- If you DO in fact ignore suggestion #1, I will point out that it doesn’t do much good to make the first step of your sproc to check to see if the database exists. BIG HINT: If the database doesn’t exist, the sproc won’t run in the first place! Yes, I know you’re saying, “Obviously” but this is the situation I just came across.
- If you DO in fact ignore suggestion #2, you probably don’t need to call your own special “alert sproc”.
- But if you DO in fact ignore suggestion #3, make sure your “alert sproc” does more than call a “email sproc” and pass it a few parameters.
- And if you DO in fact ignore suggestion #4, please make sure your “email sproc” does a bit more than build a message and call the built-in SQL Server stored proc to send an email.
Now granted, there may be reasons to do some of the above. Perhaps your alert sproc also calls some sort of 3rd party monitoring tool. Or your email needs are very specific.
In the case I just rectified, none of that was true. So there was a lot of additional complexity (which really didn’t work anyway) for no good reason.
Another problem this roll your own backup setup had was that it used the same filename every time for its backups. i.e. On Monday the backup name was M:\Backups\FOO_FULL.BAK. On Tuesday it was M:\Backups\FOO_FULL.BAK, etc.

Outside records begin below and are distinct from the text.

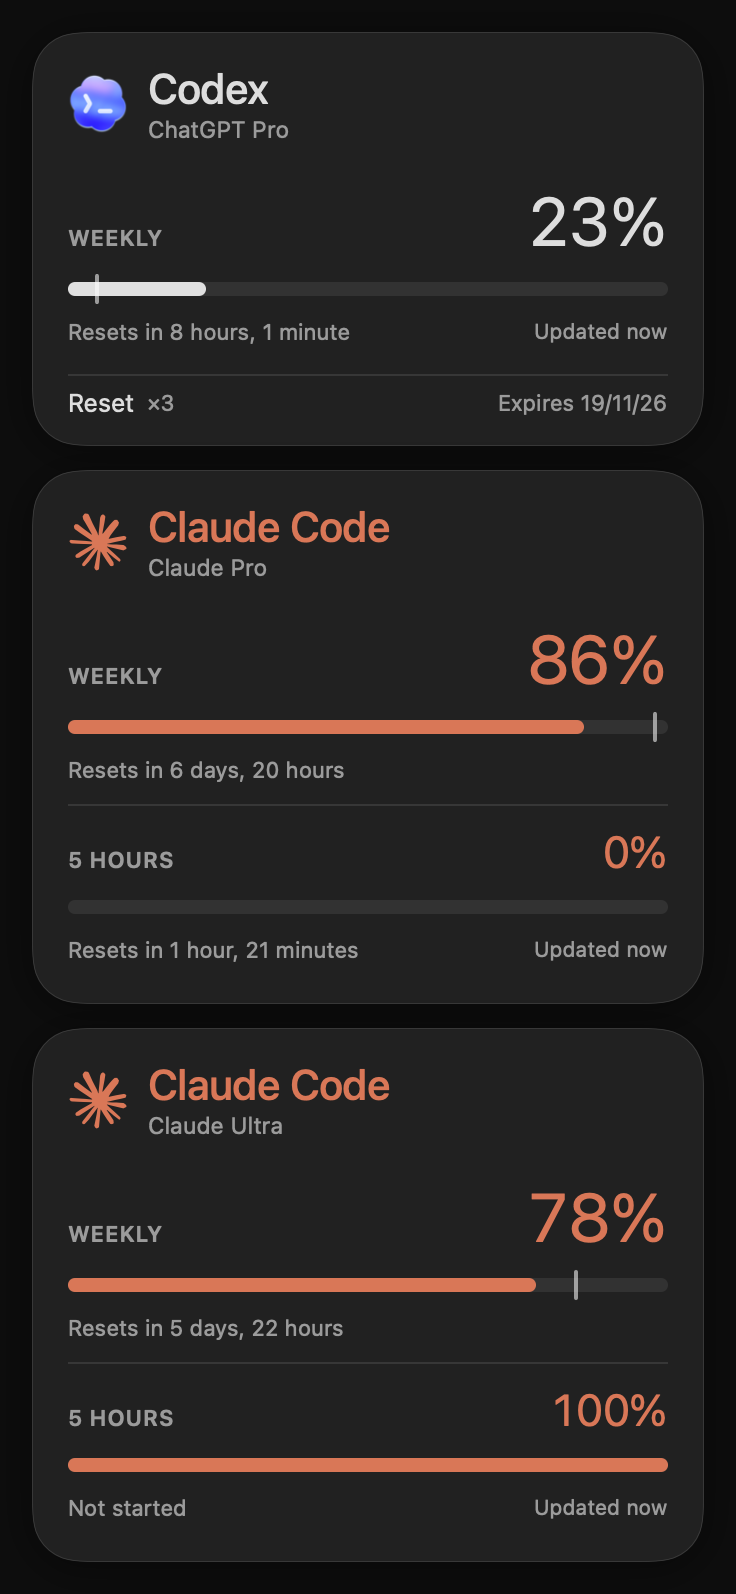
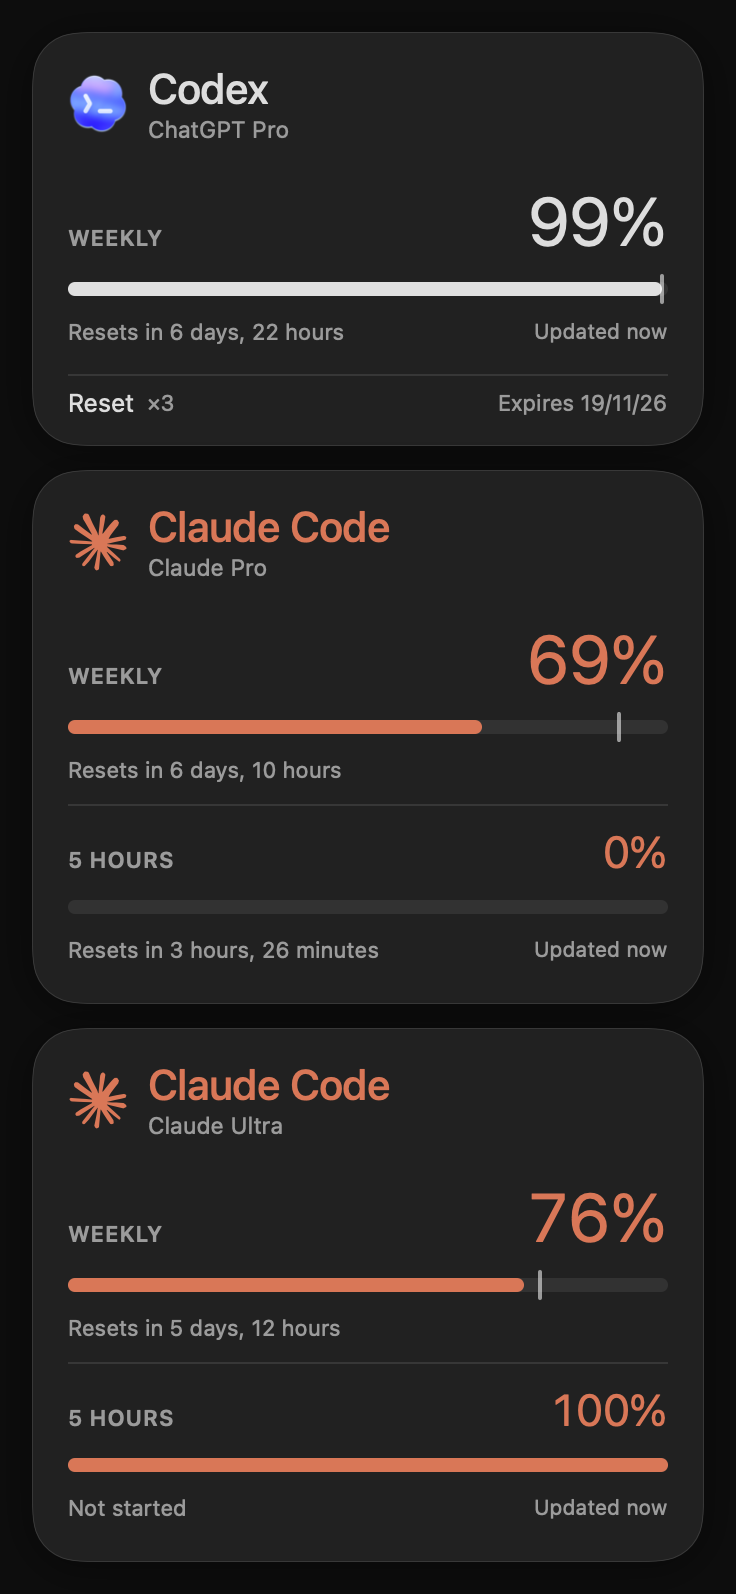
Refresh README screenshots, add menu snapshot, gapless widget grid
- --menu-snapshot renders the menu bar menu for the README
- Widget screenshot packs all sizes into one grid with no empty space
- Regenerate all screenshots from the current UI

diff --git a/Sources/QuotaDeck/main.swift b/Sources/QuotaDeck/main.swift
@@ -117,7 +117,33 @@ func runSnapshot(to path: String, dark: Bool) {
     }
 }
 
-/// Renders the WidgetKit layouts (small, medium, large, extra large) side by side.
+/// Renders the menu bar menu (account rows plus a replica of the native items).
+@MainActor
+func runMenuSnapshot(to path: String, dark: Bool) {
+    let store = UsageStore()
+    store.refresh(force: true)
+    Timer.scheduledTimer(withTimeInterval: 0.2, repeats: true) { t in
+        MainActor.assumeIsolated {
+            guard !store.isRefreshing else { return }
+            t.invalidate()
+            let view = MenuSnapshot(settings: Settings.shared)
+                .environmentObject(store)
+                .padding(24)
+                .background(dark ? Color(white: 0.05) : Color(white: 0.9))
+                .environment(\.colorScheme, dark ? .dark : .light)
+            let r = ImageRenderer(content: view)
+            r.scale = 2
+            if let img = r.nsImage, let tiff = img.tiffRepresentation,
+               let png = NSBitmapImageRep(data: tiff)?.representation(using: .png, properties: [:]) {
+                try? png.write(to: URL(fileURLWithPath: path))
+                print("wrote \(path)")
+            }
+            exit(0)
+        }
+    }
+}
+
+/// Renders the WidgetKit layouts (small, medium, large, extra large) in one image.
 @MainActor
 func runWidgetSnapshot(to path: String, dark: Bool) {
     let store = UsageStore()
@@ -148,12 +174,18 @@ func runWidgetSnapshot(to path: String, dark: Bool) {
                     .frame(width: 164, height: 164)
                     .background(RoundedRectangle(cornerRadius: 28, style: .continuous).fill(bg))
             }
-            let view = VStack(alignment: .leading, spacing: 20) {
-                HStack(alignment: .top, spacing: 20) {
-                    ForEach(entry.accounts) { single($0) }
-                }
-                HStack(alignment: .top, spacing: 20) {
-                    ForEach(0..<3, id: \.self) { i in tile(families[i].0, families[i].1) }
+            // A gapless grid: large | (medium over two smalls), then extra large below.
+            // With 16 pt gutters, 2 smalls = 1 medium wide and 2 larges = 1 extra large wide.
+            let view = VStack(alignment: .leading, spacing: 16) {
+                HStack(alignment: .top, spacing: 16) {
+                    tile(families[2].0, families[2].1)
+                    VStack(alignment: .leading, spacing: 16) {
+                        tile(families[1].0, families[1].1)
+                        HStack(spacing: 16) {
+                            if let first = entry.accounts.first { single(first) }
+                            tile(families[0].0, families[0].1)
+                        }
+                    }
                 }
                 tile(families[3].0, families[3].1)
             }
@@ -177,6 +209,10 @@ let args = CommandLine.arguments
 if let i = args.firstIndex(of: "--widget-snapshot"), i + 1 < args.count {
     app.setActivationPolicy(.prohibited)
     MainActor.assumeIsolated { runWidgetSnapshot(to: args[i + 1], dark: args.contains("--dark")) }
+    app.run()
+} else if let i = args.firstIndex(of: "--menu-snapshot"), i + 1 < args.count {
+    app.setActivationPolicy(.prohibited)
+    MainActor.assumeIsolated { runMenuSnapshot(to: args[i + 1], dark: args.contains("--dark")) }
     app.run()
 } else if let i = args.firstIndex(of: "--snapshot"), i + 1 < args.count {
     app.setActivationPolicy(.prohibited)

diff --git a/Sources/QuotaDeck/StatusMenu.swift b/Sources/QuotaDeck/StatusMenu.swift
@@ -222,6 +222,64 @@ private struct WindowRow: View {
     }
 }
 
+// MARK: - Snapshot
+
+/// The menu as one SwiftUI view, for `--menu-snapshot` (README screenshots). The account
+/// rows are the real ones; the native items are drawn to match NSMenu's layout.
+struct MenuSnapshot: View {
+    let settings: Settings
+    @EnvironmentObject var store: UsageStore
+    @Environment(\.colorScheme) private var scheme
+
+    var body: some View {
+        VStack(alignment: .leading, spacing: 0) {
+            MenuHeader()
+            separator
+            ForEach(Array(store.accounts.enumerated()), id: \.element.id) { i, account in
+                if i > 0 { separator }
+                MenuAccountRow(id: account.id)
+            }
+            separator
+            item("Refresh Now", shortcut: "⌘R")
+            item("Refresh Every", submenu: true)
+            separator
+            item("Show Floating Panel", checked: settings.showWidget)
+            item("Keep Panel on Top", checked: settings.widgetOnTop, enabled: settings.showWidget)
+            item("Launch at Login", checked: settings.launchAtLogin)
+            separator
+            item("Quit QuotaDeck", shortcut: "⌘Q")
+        }
+        .padding(.vertical, 6)
+        .frame(width: StatusMenu.width)
+        .background(RoundedRectangle(cornerRadius: 12, style: .continuous)
+            .fill(scheme == .dark ? Color(white: 0.16) : Color(white: 0.97))
+            .shadow(color: .black.opacity(0.25), radius: 12, y: 4))
+        .overlay(RoundedRectangle(cornerRadius: 12, style: .continuous)
+            .strokeBorder(Color.primary.opacity(0.12), lineWidth: 0.5))
+    }
+
+    private var separator: some View {
+        Rectangle().fill(Color.primary.opacity(0.1)).frame(height: 1)
+            .padding(.horizontal, 14).padding(.vertical, 5)
+    }
+
+    private func item(_ title: String, shortcut: String? = nil, submenu: Bool = false,
+                      checked: Bool = false, enabled: Bool = true) -> some View {
+        HStack(spacing: 4) {
+            Image(systemName: "checkmark").font(.system(size: 11, weight: .semibold))
+                .frame(width: 15).opacity(checked ? 1 : 0)
+            Text(title)
+            Spacer()
+            if let shortcut { Text(shortcut).foregroundStyle(.secondary) }
+            if submenu { Image(systemName: "chevron.right").font(.system(size: 11, weight: .semibold)) }
+        }
+        .font(.system(size: 13))
+        .foregroundStyle(enabled ? .primary : .tertiary)
+        .padding(.horizontal, 14)
+        .frame(height: 22)
+    }
+}
+
 enum MenuTheme {
     static func tint(_ p: Provider) -> Color {
         p == .claude ? Theme.claude : Color(red: 0.30, green: 0.36, blue: 1.0)  // Codex logo blue

diff --git a/README.md b/README.md
@@ -18,9 +18,17 @@ have left, for every account on your Mac.
 - Written in Swift with SwiftUI and AppKit. No dependencies and no CPU use while idle.
 
 <p>
+  <img src="docs/menu-light.png" width="300" alt="Menu bar menu, light mode">
+  <img src="docs/menu-dark.png" width="300" alt="Menu bar menu, dark mode">
+</p>
+
+<details>
+<summary>Floating panel</summary>
+<p>
   <img src="docs/light.png" width="300" alt="Floating panel, light mode">
   <img src="docs/dark.png" width="300" alt="Floating panel, dark mode">
 </p>
+</details>
 
 ## Requirements
 
@@ -124,6 +132,7 @@ are at the top of the script).
 Render with real data without opening the UI, useful for screenshots:
 
 ```sh
+build/QuotaDeck.app/Contents/MacOS/QuotaDeck --menu-snapshot out.png [--dark]    # menu bar menu
 build/QuotaDeck.app/Contents/MacOS/QuotaDeck --snapshot out.png [--dark]         # floating panel
 build/QuotaDeck.app/Contents/MacOS/QuotaDeck --widget-snapshot out.png [--dark]  # all widget sizes
 ```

In theory (and generally in practice) each of these would be backed-up to a 3rd party so it was in theory possible to find the backup for a specific day, but that was an added complexity; and probably not one you want in an actual DR situation. Also, if for some reason the backup to the the 3rd party failed (but the local backups continued) they’d definitely lose the ability to restore specific days of backups.
In addition, the person who built this procedure setup differential backups for MOST databases to run every 15 minutes. Now, I wouldn’t necessarily call that a terrible idea, but in this case, almost certainly not the best approach in my opinion. However, again, the same file name was used each time.
This means that in a DR event, the company could restore the previous nights backup and if they wanted, the most recent Diff backup and that was it. If they wanted to restore to a point in time in between, that was impossible. And in my experience this is far more common than most other restore needs.
Finally, the developer who wrote all this clearly did not understand what the CHECKPOINT command did. He had scheduled a checkpoint job to run every 30 minutes. Again, in general, not only not necessary, but probably a bad idea. However in this case it not only was not necessary, the reason given in the job comments was completely wrong. He seemed to think it would keep the transaction logs from growing.
This is of course NOT what it does and sure enough on the one database still with FULL RECOVERY enabled the transaction log was far larger than the actual database. (Fortunately it was a lightly used database or the disk might have filled up years ago.)
Since discovering all this, I’ve gone and replaced all this complexity with a set of maintenance jobs. These will guarantee each system database is backed up weekly (for their needs this should be fine) with unique names. User databases will be backed up nightly and retained for 4 nights (and perhaps extended once we determine fully how much disk space we want to set aside for this.) Transaction logs will be performed every 15 minutes. These too will have unique names.
Now the customer can restore to any point in time in the last 4 days (if they go to their 3rd party backup, even further back) up to 15 minutes before a failure (and in some cases if the log is still available and they can backup the tail of the log, up to the instant before the failure).
If they add additional databases, they don’t have to worry about remembering to put in 3 separate sprocs for each database added and adding new jobs to the SQL Server Agent.
Now they not only have a far more robust backup plan, they have one that is far easier to maintain. Oh and one that will actually send an email if there’s a problem with the backup.
The morale is: Don’t make things more complex unless you absolutely need to and if you do, make sure you actually achieve the goals you’re trying to achieve.